Christmas Family Traditions – Ukrainian

Dec 20, 2022 | News

Grandpa Einhorn Teaching Grandson Mark How to Make Pierogies GHWCC | Greater Houston Women's Chamber of Commerce






Theresas Husband Don Ready to Make Borscht GHWCC | Greater Houston Women's Chamber of Commerce Dons Borscht for Christmas GHWCC | Greater Houston Women's Chamber of Commerce







Christmas Family Traditions – Ukrainian

Intro –

GHWCC Board member Theresa Einhorn’s heritage is Ukrainian, and she shares this story of her family’s Ukrainian Christmas traditions.


My dad was born in the village of Lanivtsi in the Ternopil Oblast (province) of Ukraine. He immigrated to the prairies of western Canada, as my mother’s grandparents had done a generation earlier, immigrating from the village of Ozeryany in the Rivne Oblast of Ukraine. My parents grew up in Ukrainian communities in Saskatchewan, Canada. They cherished their Christmas customs and continued them throughout my childhood, and my husband and I have carried forward many of those traditions while my son was growing up and through to today. For us, these are expressed through the traditional Ukrainian foods served at Christmas time.

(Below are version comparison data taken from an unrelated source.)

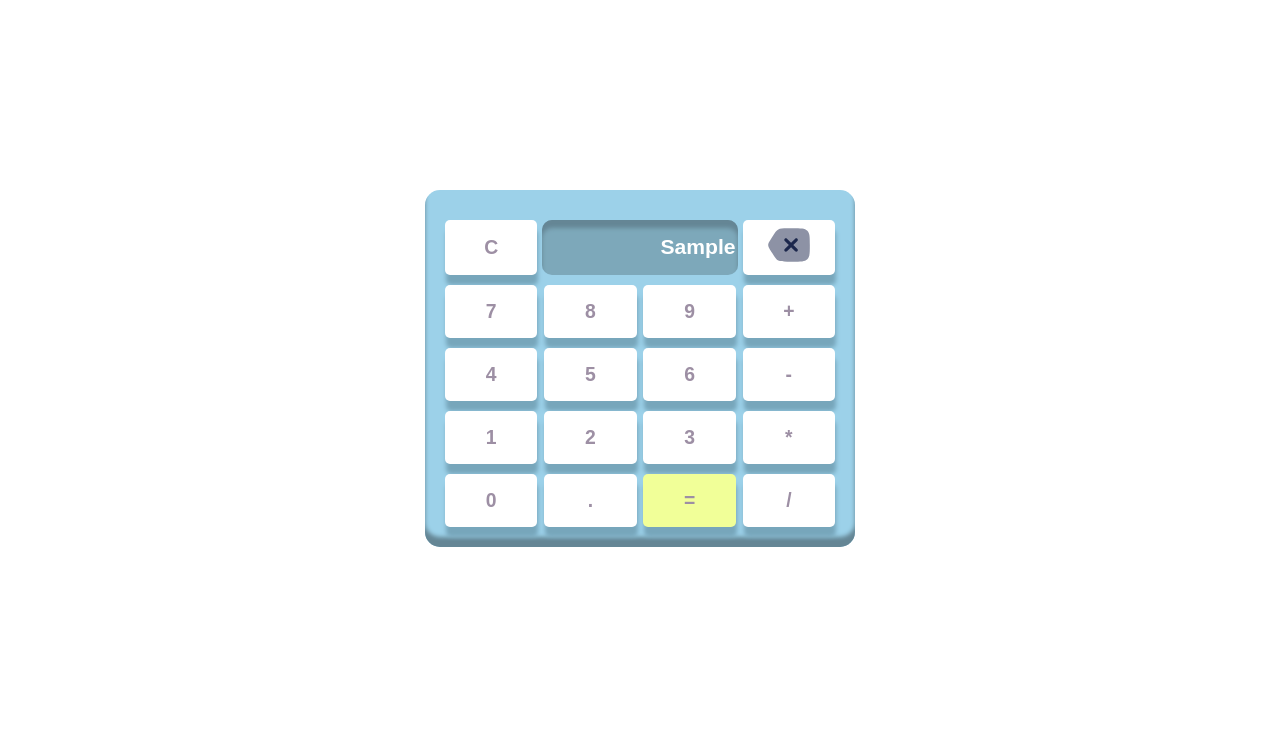
Repository: sem1103/calculator
Page: index.html
These files come from the project's save history. The page is drawn as it stood at one moment and after the next save; the edit follows.
The browser window is 1280 px wide. The pictures show the whole page.
Empty fields were first filled with sample values (such as "Sample", 5 or name@example.com).
After loading, the first visible `#display` was changed once.

Above is the page before, as saved 2023-11-02 15:18:22.

### index.html
<!DOCTYPE html>
<html lang="en">

<head>
    <meta charset="UTF-8">
    <meta name="viewport" content="width=device-width, initial-scale=1.0">
    <title>Calc</title>
    <style>
        * {
            box-sizing: border-box;
            font: bold 1.1rem arial;
        }

        .calc__container {
            display: flex;
            justify-content: center;
            height: 100vh;
            align-items: center;
        }

        .calc__wrapper {
            max-width: 900px;
            background-color: #9cd1e9;
            padding: 20px;
            border-radius: 15px;
            box-shadow: inset 0px -10px 4px #658695;
        }

        .calc__display {
            box-shadow: inset 0px 8px 4px 0px #658695;
            background-color: #7da8ba;
            width: 50%;
            border-radius: 10px;
            border: 0;
            outline: 0;
            text-align: right;
            font-size: 1.2rem;
            color: #fff;
        }

        .calc__main,
        .calc__header {
            display: flex;
            flex-direction: row;
            flex-wrap: wrap;
            justify-content: space-between;
            row-gap: 10px;
            column-gap: 5px;

        }

        .calc__header {
            margin: 10px 0;
        }

        .sum {
            background-color: #f1ff98;
        }

        button {
            padding: 15px 5px;
            text-align: center;
            background-color: #fff;
            box-shadow: 1px 10px 4px #77a6bb;
            flex-basis: calc(25% - 5px);
            border: 0;
            border-radius: 5px;
            cursor: pointer;
            color: #9d8fa4;
            transition: all .1s ease-in-out;
        }

        button:active {
            box-shadow: 1px 0 4px #77a6bb;
            transform: translate(0, 3px);
        }

        button:hover {
            background-color: #d1d1d1;
        }

        .active {
            box-shadow: 1px 0 4px #77a6bb;
            transform: translate(0, 3px);
            background-color: #d1d1d1;
        }

        .backspace {
            padding: 0;
        }

        .little__font {
            font-size: .7rem;
        }
    </style>
</head>

<body>
    <div class="calc__container">
        <div class="calc__wrapper">
            <div class="calc__header">
                <button onclick="clearDisplay()">C</button>
                <input id="display" class="calc__display" type="text" placeholder="0" oninput="setValueHandle(this)">

                </input>
                <button class="backspace" onclick="backspace()" data-key="Backspace">
                    <svg width="50px" viewBox="0 0 24 24" fill="none" xmlns="http://www.w3.org/2000/svg">
                        <path opacity="0.5"
                            d="M6.87114 19.4986C7.80085 20 8.91458 20 11.142 20H13.779C17.6544 20 19.5921 20 20.7961 18.8284C22 17.6569 22 15.7712 22 12C22 8.22876 22 6.34315 20.7961 5.17157C19.5921 4 17.6544 4 13.779 4H11.142C8.91458 4 7.80085 4 6.87114 4.50143C5.94144 5.00286 5.35117 5.92191 4.17061 7.76001L3.48981 8.82001C2.4966 10.3664 2 11.1396 2 12C2 12.8604 2.4966 13.6336 3.48981 15.18L4.17061 16.24C5.35117 18.0781 5.94144 18.9971 6.87114 19.4986Z"
                            fill="#1C274C" />
                        <path
                            d="M11.0303 8.96967C10.7374 8.67678 10.2626 8.67678 9.96967 8.96967C9.67678 9.26256 9.67678 9.73744 9.96967 10.0303L11.9394 12L9.96969 13.9697C9.6768 14.2626 9.6768 14.7374 9.96969 15.0303C10.2626 15.3232 10.7375 15.3232 11.0304 15.0303L13 13.0607L14.9696 15.0303C15.2625 15.3232 15.7374 15.3232 16.0303 15.0303C16.3232 14.7374 16.3232 14.2625 16.0303 13.9697L14.0607 12L16.0303 10.0304C16.3232 9.73746 16.3232 9.26258 16.0303 8.96969C15.7374 8.6768 15.2626 8.6768 14.9697 8.96969L13 10.9394L11.0303 8.96967Z"
                            fill="#1C274C" />
                    </svg>
                </button>
            </div>
            <div class="calc__main">
                <button onkeydown="test(this)" onclick="setValueHandle(this)">7</button>
                <button onclick="setValueHandle(this)">8</button>
                <button onclick="setValueHandle(this)">9</button>
                <button onclick="setValueHandle(this)">+</button>
                <button onclick="setValueHandle(this)">4</button>
                <button onclick="setValueHandle(this)">5</button>
                <button onclick="setValueHandle(this)">6</button>
                <button onclick="setValueHandle(this)">-</button>
                <button onclick="setValueHandle(this)">1</button>
                <button onclick="setValueHandle(this)">2</button>
                <button onclick="setValueHandle(this)">3</button>
                <button onclick="setValueHandle(this)">*</button>
                <button onclick="setValueHandle(this)">0</button>
                <button onclick="setValueHandle(this)">.</button>
                <button onclick="calcSumm()" class="sum" data-key="Enter">=</button>
                <button onclick="setValueHandle(this)">/</button>
            </div>
        </div>
    </div>


    <script>
        let calcDisplay = document.getElementById('display');
        let buttons = document.querySelectorAll('button');

        function setValueHandle(e) {
            calcDisplay.classList.remove('little__font');
            if (/[a-zA-Zа-яА-ЯёЁ]/.test(calcDisplay.value)) {
                console.log(1);
                calcDisplay.value = e.value;
                return;
            } else if (/\b0+\d+/.test(calcDisplay.value) || /^[+\*/]/.test(calcDisplay.value)) {
                calcDisplay.value = 'Ошибка!';
                return;
            }
            calcDisplay.value += e.innerHTML;
        }

        function clearDisplay() {
            calcDisplay.classList.remove('little__font');
            calcDisplay.value = '';
        }

        function calcSumm() {
            let value = calcDisplay.value;


            value = value.replace(/\s/g, '');
            let operators = value.split('').filter(item => {
                if (item == '+' || item == '-' || item == '*' || item == '/') return item;
            })
            let numbers = value.split(/[+\-*/]/);
            let result = +numbers[0];

            // console.log(operators);
            // console.log(numbers);
            if (numbers[numbers.length - 1] == '') {
                calcDisplay.classList.add('little__font');
                calcDisplay.value = 'Ошибка!';
                return;
            } else if (/[\+\-\*\/]{2,}/.test(calcDisplay.value)) {
                calcDisplay.classList.add('little__font');
                calcDisplay.value = 'Два математических операций!';
                return;
            }



            operators.forEach((item, index) => {
                if (item == '+') {
                    result += +numbers[index + 1]
                } else if (item == '-') {
                    result -= numbers[index + 1]
                } else if (item == '/') {
                    if (+numbers[index + 1] === 0) {
                        calcDisplay.classList.add('little__font');
                        calcDisplay.value = 'На ноль делить нельзя!!';
                        throw new Error('infiniti');
                    } else result /= numbers[index + 1];

                } else result *= numbers[index + 1]
            });
            calcDisplay.value = result;

        }

        function backspace() {
            calcDisplay.value = calcDisplay.value.slice(0, -1)
        }


        document.body.addEventListener('keydown', (e) => {
            console.log(e);
            if (e.key >= 0 && e.key <= 9 || ['+', '-', '*', '/', '.'].includes(e.key) || e.key == 'Enter' || e.key == 'Backspace') {
                for(let i = 0; i < buttons.length; i++){

                }

                buttons.forEach(item => {
                    console.log(item.dataset.key);
                    console.log(e.key);
                    if(item.dataset.key == e.key & e.key == 'Enter'){
                        calcSumm();
                        showClickButton(item);
                    }
                    else if(item.dataset.key == e.key & e.key == 'Backspace'){
                        console.log(1);
                        backspace();
                        showClickButton(item);
                    }
                    else if (item.innerHTML == e.key) {
                        setValueHandle(item);
                        showClickButton(item);
                    }

                })
            }
        });

        function showClickButton(item) {
            item.classList.add('active');
            item.addEventListener('transitionend', () => {
                item.classList.remove('active')
            })
        }
    </script>
</body>

</html>

After the next save:
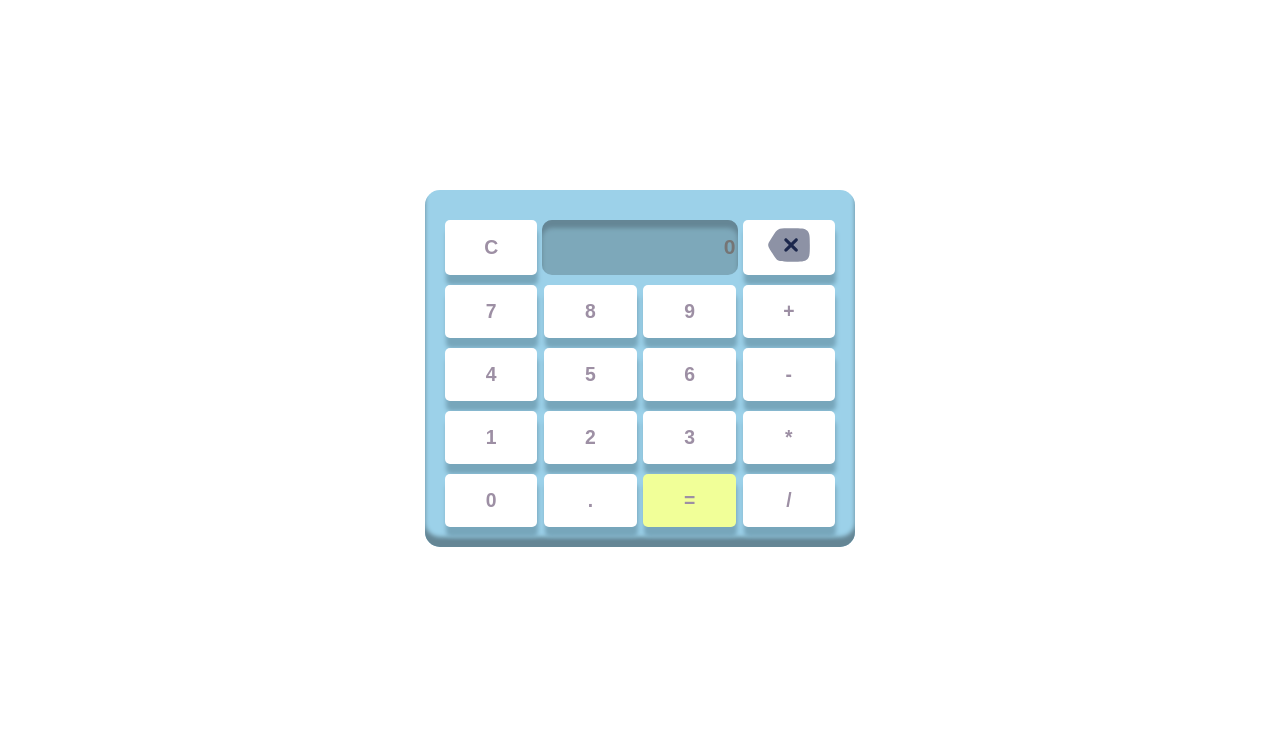
Saved 9 min 59 s later.
--- a/index.html
+++ b/index.html
@@ -144,7 +144,7 @@
             calcDisplay.classList.remove('little__font');
             if (/[a-zA-Zа-яА-ЯёЁ]/.test(calcDisplay.value)) {
                 console.log(1);
-                calcDisplay.value = e.value;
+                calcDisplay.value = '';
                 return;
             } else if (/\b0+\d+/.test(calcDisplay.value) || /^[+\*/]/.test(calcDisplay.value)) {
                 calcDisplay.value = 'Ошибка!';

Christmas time is a beloved time for Ukrainians and traditionally Christmas Eve is the most important part of Christmas and centers around the family. Dishes are associated with legends and customs, a mix of eastern rite catholic and orthodox religions and pre-Christian Ukrainian influences.

Following the Ukrainian custom, in my family Christmas Eve is a meatless meal for which the first and indispensable dish is “kutia,” consisting of cooked wheat berries with honey, nuts, chopped apples (or other fruit), and poppyseed. Wheat has a special significance in Ukraine, one of the world’s major grain producers. This is followed by pickled herring, borscht, pierogis (filled with potatoes and cheese, sauerkraut, or fruit), and holubtsi (cabbage rolls stuffed with rice, buckwheat and onions, baked in a tomato-based sauce). A truly traditional Ukrainian Christmas Eve dinner will have 12 varieties of dishes (based on the 12 disciples), but I don’t believe that my family ever made it all the way to 12.   All the courses are a real treat, and for me, they are a happy reminder of my parents’ stories about Ukrainian Christmas customs which their parents and grandparents brought from Ukraine.

In the Ukrainian tradition Christmas trees are richly adorned. One of my fondest memories of Christmas is my mom and dad insisting that we fill each and every open spot on our Christmas tree with ornaments, then hang tinsel icicles absolutely everywhere on the tree, and then put our angel on top.

Today my husband Don and my son Mark are both terrific chefs, and make the best kutia, borscht and pierogis!  My job is to make the holubtsi.  All so delicious!

It is said that at Christmas, the true nature of the Ukrainian people is evident: their willingness to work hard and their generosity, which are basic to the Ukrainian character, and are lovingly handed down from generation to generation around the Christmas table. In their age-old traditions of Christmas, Ukrainians pay tribute to the sources of their strength: a deeply held faith, love of family, and a sense of oneness with nature. It is indeed an appropriate time this year to think of the Ukrainians with compassion and support as they face an incredibly heart-breaking struggle in their country.